Other ways to enjoy the Windy City without breaking the pocketbook:
Chicago’s first public library, now known as the Chicago Cultural Center, is one of my favorite buildings in the city. It cost $2 million to construct in 1897; the building’s 38-foot Tiffany stained-glass dome (the biggest in the world) alone is worth $35 million today. Imported marble and glass mosaics also defend the sturdy and glorious architecture.
Expect free art exhibits, concerts and other programs. Free building tours start at 1:15 p.m. on Wednesdays, Fridays and Saturdays. Chicago tourism information also is dispensed here.
For more about the block-long Chicago Cultural Center, 78 E. Washington St. and 77 E. Randolph St.: www.chicagoculturalcenter.org, 312-744-6630.
When the weather cooperates, hang out at Millennium Park, one of the nation’s most stylishly creative urban spaces. Flocks of people ice skate on the park’s rink for free (it’s $10 to rent skates), and kids splash around the 50-foot-tall Crown Fountain in summer.
See yourself in the city skyline by wandering over to Cloud Gate, which looks like a giant drop of mercury. Free tours begin in May. For more about Millennium Park, 55 N. Michigan Ave.: www.millenniumpark.org, 312-742-1168.

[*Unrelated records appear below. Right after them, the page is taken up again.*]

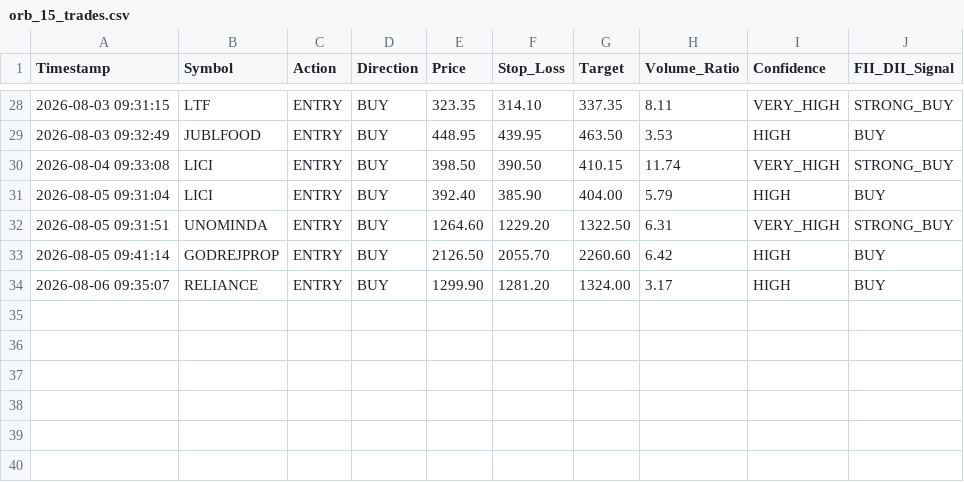
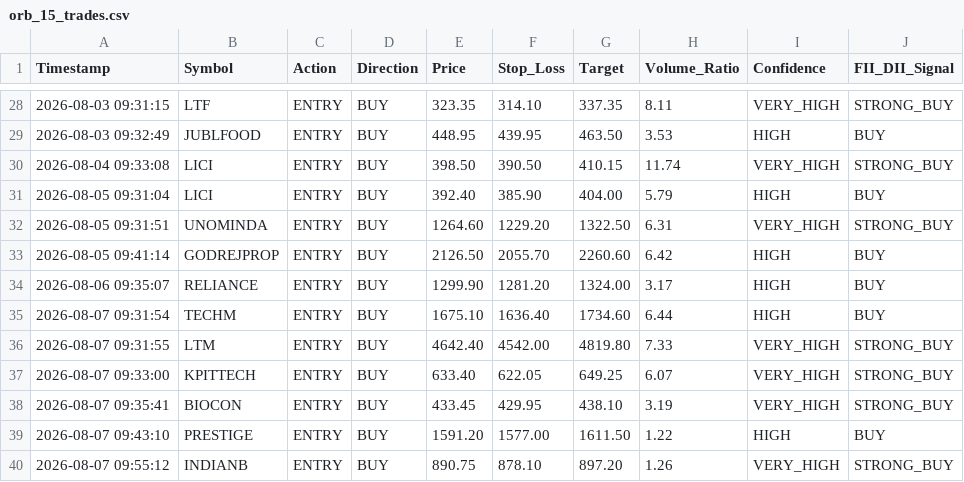
Before and after one commit to frzkhn155-ai/Final, a CSV file: orb_15_trades.csv, drawn as a sheet; only a part is shown, gaps mark what is left out.

```diff
--- a/orb_15_trades.csv
+++ b/orb_15_trades.csv
@@ -34 +34,7 @@ Timestamp,Symbol,Action,Direction,Price,Stop_Loss,Target,Volume_Ratio,Confidence
 2026-08-06 09:35:07,RELIANCE,ENTRY,BUY,1299.90,1281.20,1324.00,3.17,HIGH,BUY
+2026-08-07 09:31:54,TECHM,ENTRY,BUY,1675.10,1636.40,1734.60,6.44,HIGH,BUY
+2026-08-07 09:31:55,LTM,ENTRY,BUY,4642.40,4542.00,4819.80,7.33,VERY_HIGH,STRONG_BUY
+2026-08-07 09:33:00,KPITTECH,ENTRY,BUY,633.40,622.05,649.25,6.07,VERY_HIGH,STRONG_BUY
+2026-08-07 09:35:41,BIOCON,ENTRY,BUY,433.45,429.95,438.10,3.19,VERY_HIGH,STRONG_BUY
+2026-08-07 09:43:10,PRESTIGE,ENTRY,BUY,1591.20,1577.00,1611.50,1.22,HIGH,BUY
+2026-08-07 09:55:12,INDIANB,ENTRY,BUY,890.75,878.10,897.20,1.26,VERY_HIGH,STRONG_BUY
```
Also changed, not shown: orb_15_signals.csv, orb_signals.csv, 12 other files.
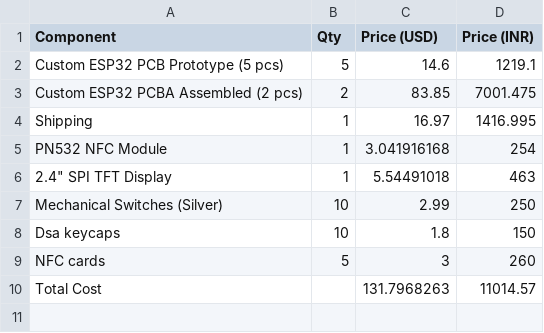
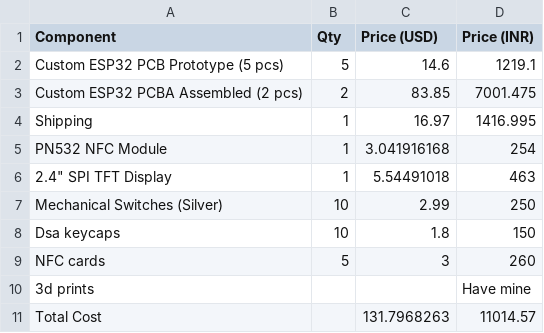
Before and after one commit to Hewis44/spotify_player, a CSV file: Full_ESP32_Spotify_BOM.csv, drawn as a sheet.

Commit message:
Update Full_ESP32_Spotify_BOM.csv

```diff
--- a/Full_ESP32_Spotify_BOM.csv
+++ b/Full_ESP32_Spotify_BOM.csv
@@ -9,2 +9,3 @@ Dsa keycaps,10,1.8,150
 NFC cards,5,3,260
+3d prints,,,Have mine
 Total Cost,,131.7968263,11014.57
```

Save on driving headaches and high parking fees by driving a car in Kenosha or Harvard, Ill., and taking a Metra train into Chicago’s downtown. Travel on a Saturday or Sunday, and the roundtrip fare is $5. This Weekend Pass allows unlimited hop-on/hop-off travel and is available year-round.
Pay another $5 for a Chicago Transit Authority Visitor Pass, which allows 24 hours of unlimited travel on city buses and elevated trains. Passes for up to five days also are available. It’s best to order the Visitor Pass online, before leaving home; city transit outlets sometimes are run out.
You can pay $15 to see for miles from the John Hancock Center sky deck, or go two floors HIGHER and enjoy the view while lingering over a drink at the Signature Lounge on the 96th floor. The options are comparable in price.
For more about the Signature Lounge, 875 N. Michigan Ave.: www.signatureroom.com, 312-787-9596. Hours are 11 a.m. to at least 12:30 a.m. On the 95th floor is the Signature Restaurant, where you’ll certainly pay more than the sky deck ticket.
A $59 CityPass provides quick (as in “no waiting”) admission to five popular Chicago attractions: Shedd Aquarium, Field Museum, Adler Planetarium, Museum of Science and Industry, and Hancock Observatory or Sears Tower Skydeck. Full price would be $111.
For more: www.citypass.com. Other versions of the CityPass cover 10 locations elsewhere in the U.S. and Toronto.
Time a visit to Chicago right, and museum/attraction admission is free. The Art Institute of Chicago, for example, is free from 5-8 p.m. Thursdays. Consult www.choosechicago.com (search for “free museum days”), 312-567-8500.
Full disclosure: I was the guest of Kendall College when attending a recent Grand Buffet. Be aware that culinary arts programs in Wisconsin also may offer fine dining opportunities at a discount.
One example: Madison Area Technical College’s Truax Campus, 3550 Anderson St., Madison, where the Gourmet Dining Room serves elaborate meals to the public from noon to 1:30 p.m. on Tuesday and Thursday, until April 23. Cost is $17; reservations required. For more: www.matcmadison.edu/gourmet, 608-246-MENU.